In many western countries there are many recycling facilities – which is good – and people use them a lot – which is good, but I worry that it encourages an attitude of “I can keep doing what I want and using what resources I want – as they can be recycled”. Recycling in itself uses a lot of energy and resources and things like paper and plastic degenerate in quality as they are recycled, so your plastic containers end up being dumped anyway – or floating in the ocean. Glass and metal are the 2 that maintain their quality so are good choices for recycling.
However, here in Plateau, Nigeria its hard to find recycling facilities. Some markets have scrap metal collection points which are good options for tins, razor blades etc. I have heard that there may be a place for recycling glass but I haven’t found it yet (any tips?). Another idea I had was to give broken glass to a security company so they can use it on the top of their walls – but I am still looking for one to donate to!
The “3 R’s” of the dealing with waste are Reduce, Re-use, Recycle. So even though recycling is good, its the last option.
Reducing waste is vital! Can’t find your scrap metal dealer? Don’t buy tin cans! Forgo tuna and enjoy delicious local fish ready cooked from a local stall. Worried about fumes when you burn your plastic rubbish? Don’t buy plastic! Shop for things “to measure” in the market and carry it home in your own re-usable cloth bags.
Africa is brilliant at this! So many items are repaired, re-purposed; so many plastic drink bottles re-used to sell oils, honey etc.
If you need to start slowly, pick one item that you currently buy in packaging and aim to buy it in the market “to measure” in a re-usable bag. Or, think of one packaged item and how you could either do without it, or replace it with a market “to measure” item.

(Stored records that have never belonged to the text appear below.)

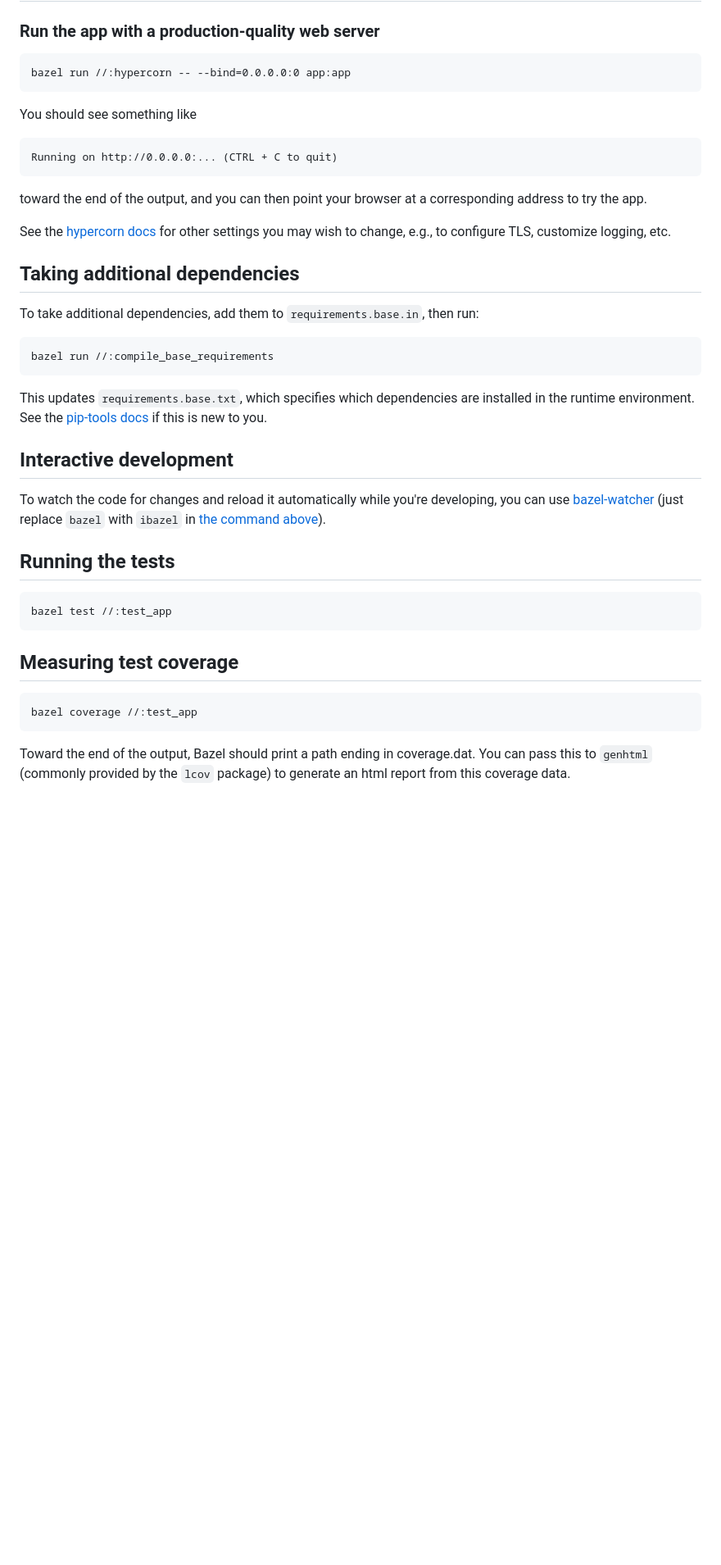
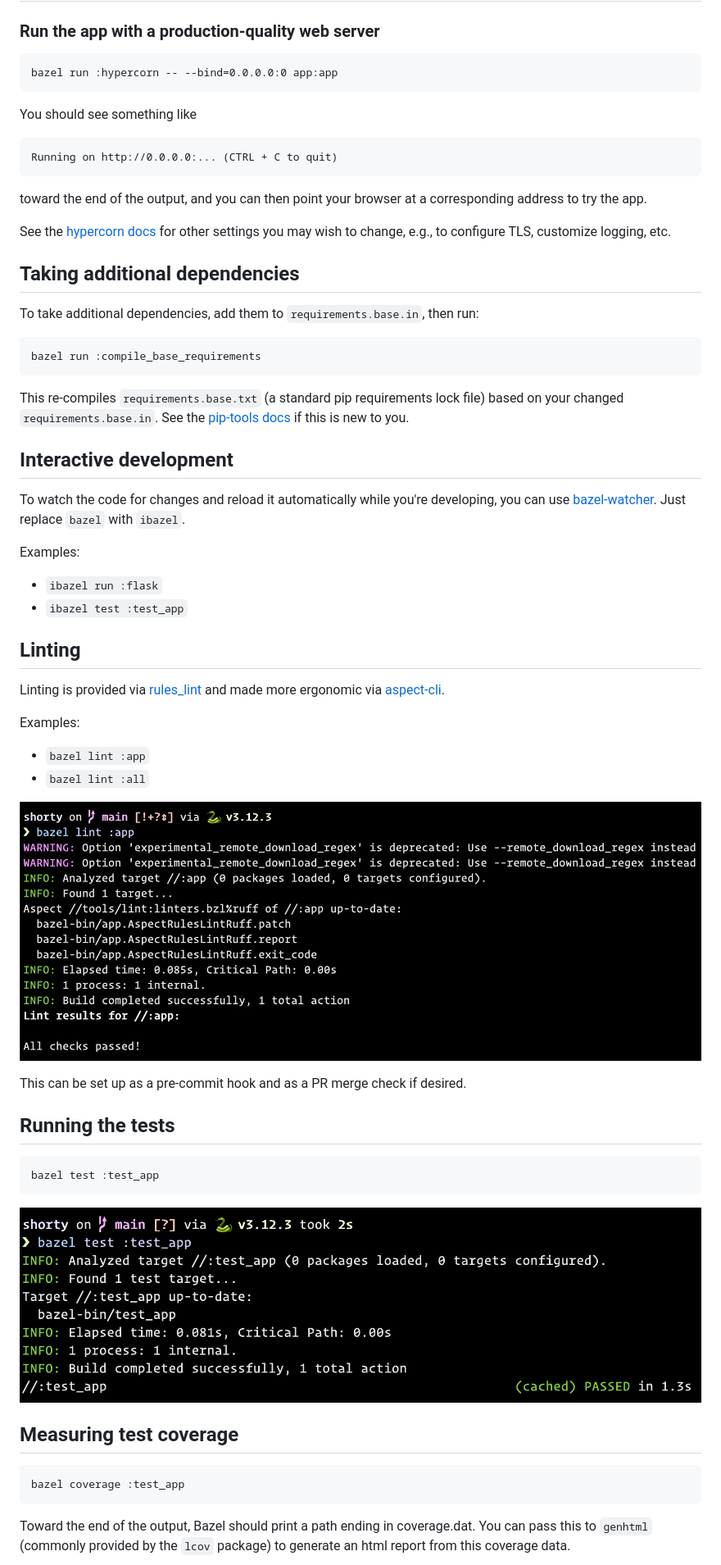
Before and after one commit to jab/shorty, a Markdown page: README.md, the part around the change printed below. Shown: that part at 82% size. Rendered like a GitHub page; pictures changed too: screenshot-lint.png (added), screenshot-test.png (added); blank space fills up the shorter version.

Commit message:
Enable linting

````diff
--- a/README.md
+++ b/README.md
@@ -20,7 +21,7 @@ This app works best when running on an intranet with DNS set up so users can jus
 ### Run the app with a production-quality web server
 
 ```
-bazel run //:hypercorn -- --bind=0.0.0.0:0 app:app
+bazel run :hypercorn -- --bind=0.0.0.0:0 app:app
 ```
 
 You should see something like
@@ -39,31 +40,51 @@ e.g., to configure TLS, customize logging, etc.
 
 To take additional dependencies, add them to `requirements.base.in`, then run:
 ```
-bazel run //:compile_base_requirements
+bazel run :compile_base_requirements
 ```
 
-This updates `requirements.base.txt`, which specifies which dependencies
-are installed in the runtime environment.
+This re-compiles `requirements.base.txt` (a standard pip requirements lock file)
+based on your changed `requirements.base.in`.
 See the [pip-tools docs](https://pip-tools.readthedocs.io) if this is new to you.
 
 
 ## Interactive development
 
 To watch the code for changes and reload it automatically while you're developing,
-you can use [bazel-watcher](https://github.com/bazelbuild/bazel-watcher)
-(just replace `bazel` with `ibazel` in [the command above](#quick-start)).
+you can use [bazel-watcher](https://github.com/bazelbuild/bazel-watcher).
+Just replace `bazel` with `ibazel`.
+
+Examples:
+* `ibazel run :flask`
+* `ibazel test :test_app`
+
+
+## Linting
+
+Linting is provided via [rules_lint](https://github.com/aspect-build/rules_lint)
+and made more ergonomic via [aspect-cli](https://github.com/aspect-build/aspect-cli).
+
+Examples:
+* `bazel lint :app`
+* `bazel lint :all`
+
+![](./screenshot-lint.png)
+
+This can be set up as a pre-commit hook
+and as a PR merge check if desired.
 
 
 ## Running the tests
 
 ```
-bazel test //:test_app
+bazel test :test_app
 ```
+![](./screenshot-test.png)
 
 ## Measuring test coverage
 
 ```
-bazel coverage //:test_app
+bazel coverage :test_app
 ```
 
 Toward the end of the output, Bazel should print a path ending in coverage.dat.
````
Also changed, not shown: other parts of README.md (+2 -1 lines), 9 other files.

You will notice that you are buying healthier food – so as well as the environment being helped, you health with improve too!